FOR MANY years, I have consistently made the worst cup of coffee on the planet.
Automatic-drip, percolated, instant, it doesn't seem to matter. If I make it, it looks like dishwater. Worse, it tastes like dishwater, although perhaps not quite as soapy. Family members, friends, total strangers take a sip of my coffee and their features instantly cloud over, as if something terrible has just occurred in their lives.
And, of course, it has. What's more traumatic than a lousy cup of coffee first thing in the morning? Maybe climbing out of bed at the age of 5 and finding your pet rabbit keeled over in his cage. But that's about it.
The psychological scars that come with a lifelong inability to make decent coffee are still with me, of course.

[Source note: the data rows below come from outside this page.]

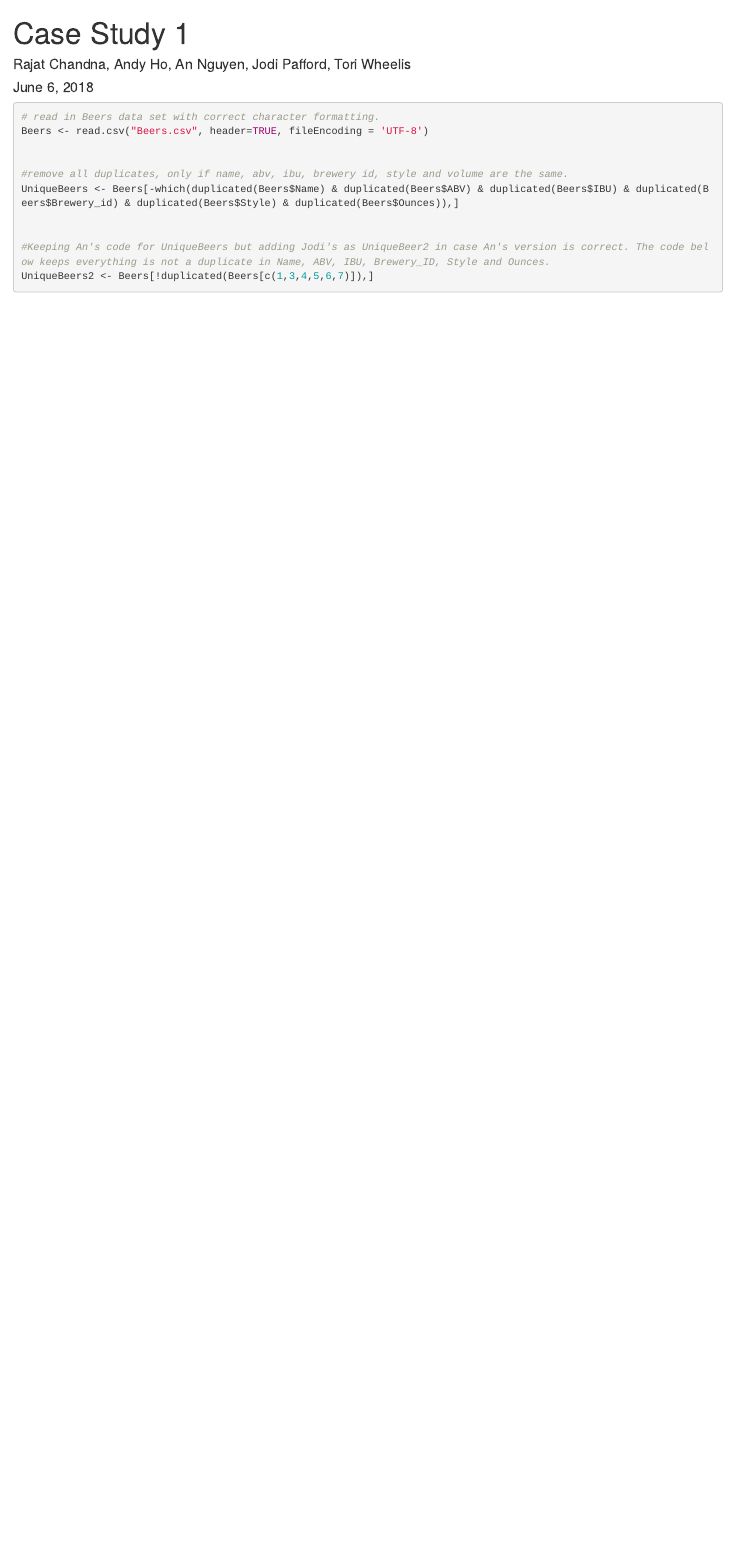
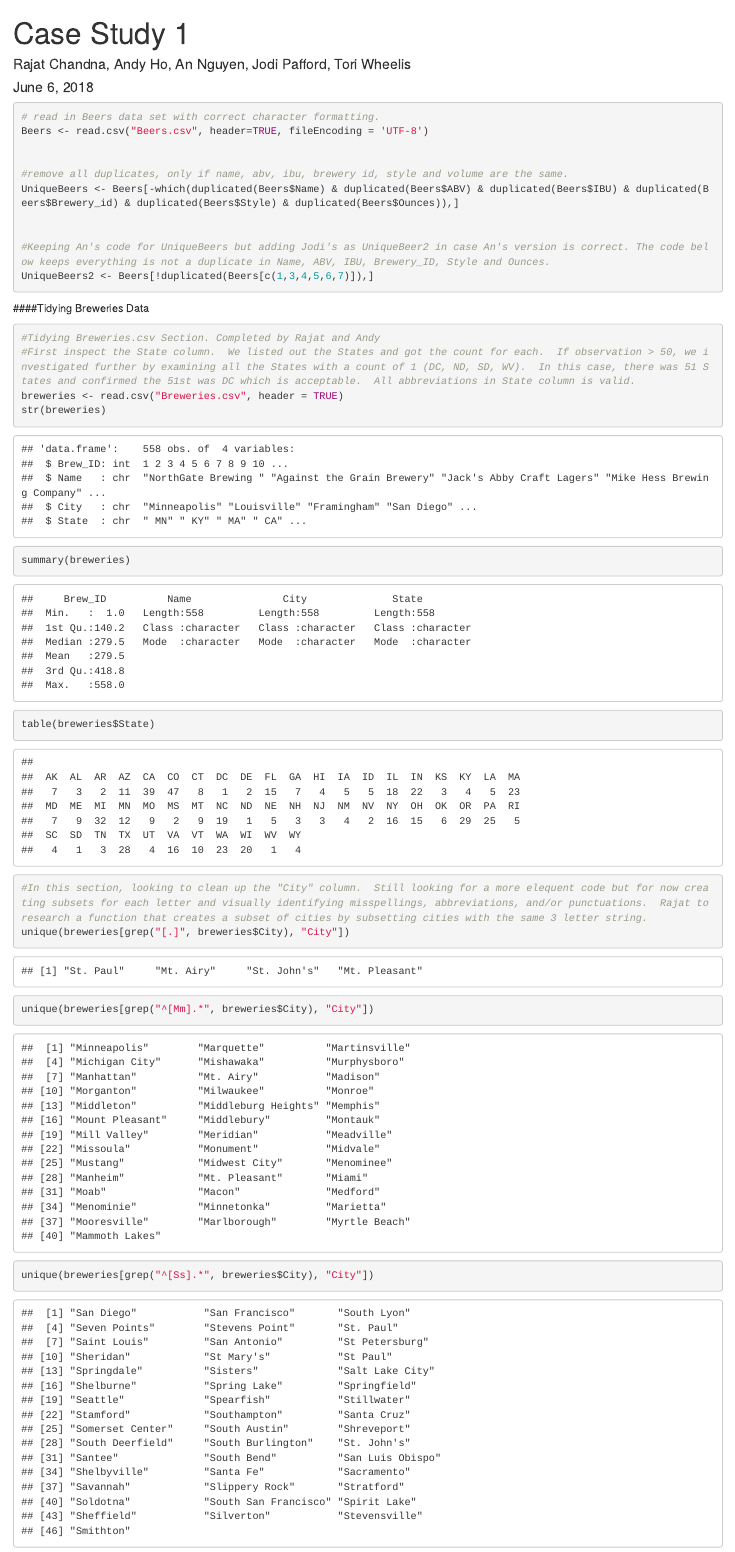
Before and after one commit to R-Chandna/MSDS6306_CaseStudy_1, an R Markdown document (MSDS6306_CaseStudy_1.rmd): the page in a window 1100 px wide, from its top. Rendered offline with R 4.5, knitr and Pandoc, with nearby package versions.

Commit message:
Add files via upload
Added Breweries Tidy section to the current group RMD file.  Work still in progress.  Rajat and Andy to reconnect Sat (6/19) morning to continue.

````diff
--- a/MSDS6306_CaseStudy_1.rmd
+++ b/MSDS6306_CaseStudy_1.rmd
@@ -20,3 +20,22 @@ UniqueBeers <- Beers[-which(duplicated(Beers$Name) & duplicated(Beers$ABV) & dup
 #Keeping An's code for UniqueBeers but adding Jodi's as UniqueBeer2 in case An's version is correct. The code below keeps everything is not a duplicate in Name, ABV, IBU, Brewery_ID, Style and Ounces.
 UniqueBeers2 <- Beers[!duplicated(Beers[c(1,3,4,5,6,7)]),]
 ```
+
+####Tidying Breweries Data
+```{r}
+#Tidying Breweries.csv Section. Completed by Rajat and Andy
+#First inspect the State column.  We listed out the States and got the count for each.  If observation > 50, we investigated further by examining all the States with a count of 1 (DC, ND, SD, WV).  In this case, there was 51 States and confirmed the 51st was DC which is acceptable.  All abbreviations in State column is valid.
+breweries <- read.csv("Breweries.csv", header = TRUE)
+str(breweries)
+summary(breweries)
+table(breweries$State)
+```
+
+```{r}
+#In this section, looking to clean up the "City" column.  Still looking for a more elequent code but for now creating subsets for each letter and visually identifying misspellings, abbreviations, and/or punctuations.  Rajat to research a function that creates a subset of cities by subsetting cities with the same 3 letter string.
+unique(breweries[grep("[.]", breweries$City), "City"])
+unique(breweries[grep("^[Mm].*", breweries$City), "City"])
+unique(breweries[grep("^[Ss].*", breweries$City), "City"])
+```
+
+```{r}
````
Also changed, not shown: MSDS6306_CaseStudy_1.html (added), MSDS6306_CaseStudy_1.md (added), MSDS6306_CaseStudy_1.rmd (2 more changed lines).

It's like anything else in life. If people keep telling you you're horrible at something, pretty soon you start to believe it. And after 20 years of hearing that my coffee stinks, I get the shakes when the subject is even mentioned.
A few years ago, I stopped going into the kitchen altogether because it brought back such horrible memories. Needless to say, I don't do any real cooking to speak of. Because if you screw up a simple cup of coffee, there is no use trying anything tricky such as, oh, a Western omelet.
If I served a Western omelet (God forbid), people would be dropping like flies. And pretty soon you'd have a fleet of ambulances screaming up to the sidewalk outside my house, discharging teams of grim-faced paramedics breaking out stretchers and thumbing through the latest medical texts on known household poisons.
Who needs that aggravation? Besides, it would only upset the neighbors. They're very quiet people and value their privacy a great deal. Certainly they can do without a lot of sirens wailing outside their door when they sit down to watch "Murder, She Wrote."
Speaking of murder, some years ago, I nearly killed a man with my coffee. Or so I thought.
The whole incident seems cloudy and out-of-focus in my memory, like something out of a Fellini movie. All I remember is, I had just poured some coffee for a friend.
Then I . . . I turned my back for an instant. And the next thing I knew, he . . . he was gagging and choking and waving his hands in the air.
I'm telling you, my heart was beating like a jackhammer. Geez, I thought, you really did it with the coffee this time. All I could envision was some hanging judge banging his gavel down hard and me serving 20 years to life in some dank prison cell with three weight lifter buddies.
Well, it turned out my friend wasn't choking on my coffee after all. He just had a cough lozenge lodged in his throat, which he freed easily enough with a sip of water (wouldn't touch the coffee.)
But, still. How would you like to have that on your conscience -- that your coffee almost killed a man? I don't see how you could live with that.
Me, I didn't sleep for weeks. (I also switched brands from Folgers to Maxwell House, although that's probably neither here nor there.)
It's funny, but by and large, folks seem fairly sympathetic when I sit down and explain this lifelong penchant for screwing up coffee.
Still, there's also a hint of something else in their voices. What is it I hear there -- disbelief? Exasperation?
It's almost as if they're thinking: "Wait a minute. With these modern auto-drip machines and percolators, how can anyone but a complete simpleton (no offense) screw up coffee anymore?"
Beats me, although that simpleton tag is not one I'm totally unfamiliar with, if you catch my drift.
All I know is, I can follow the brewing instructions to the letter. I can pour in the exact amount of water. I can scoop in the exact amount of coffee despite the trembling in my hands and the tears welling up in my eyes.
Yet as surely as night follows day, what emerges is a foul-smelling, murky swill that would make a buzzard queasy, never mind someone who'd just stumbled half-asleep to the breakfast table.
Nevertheless, people are invariably polite when first offered a steaming mug of this inky slop, perhaps owing to their desire not to start a fight at such an early hour.
Slowly they take a sip. And then their features cloud over as if something terrible has just happened in their lives. And, of course, it has.
Although the damage is done, it seems to me.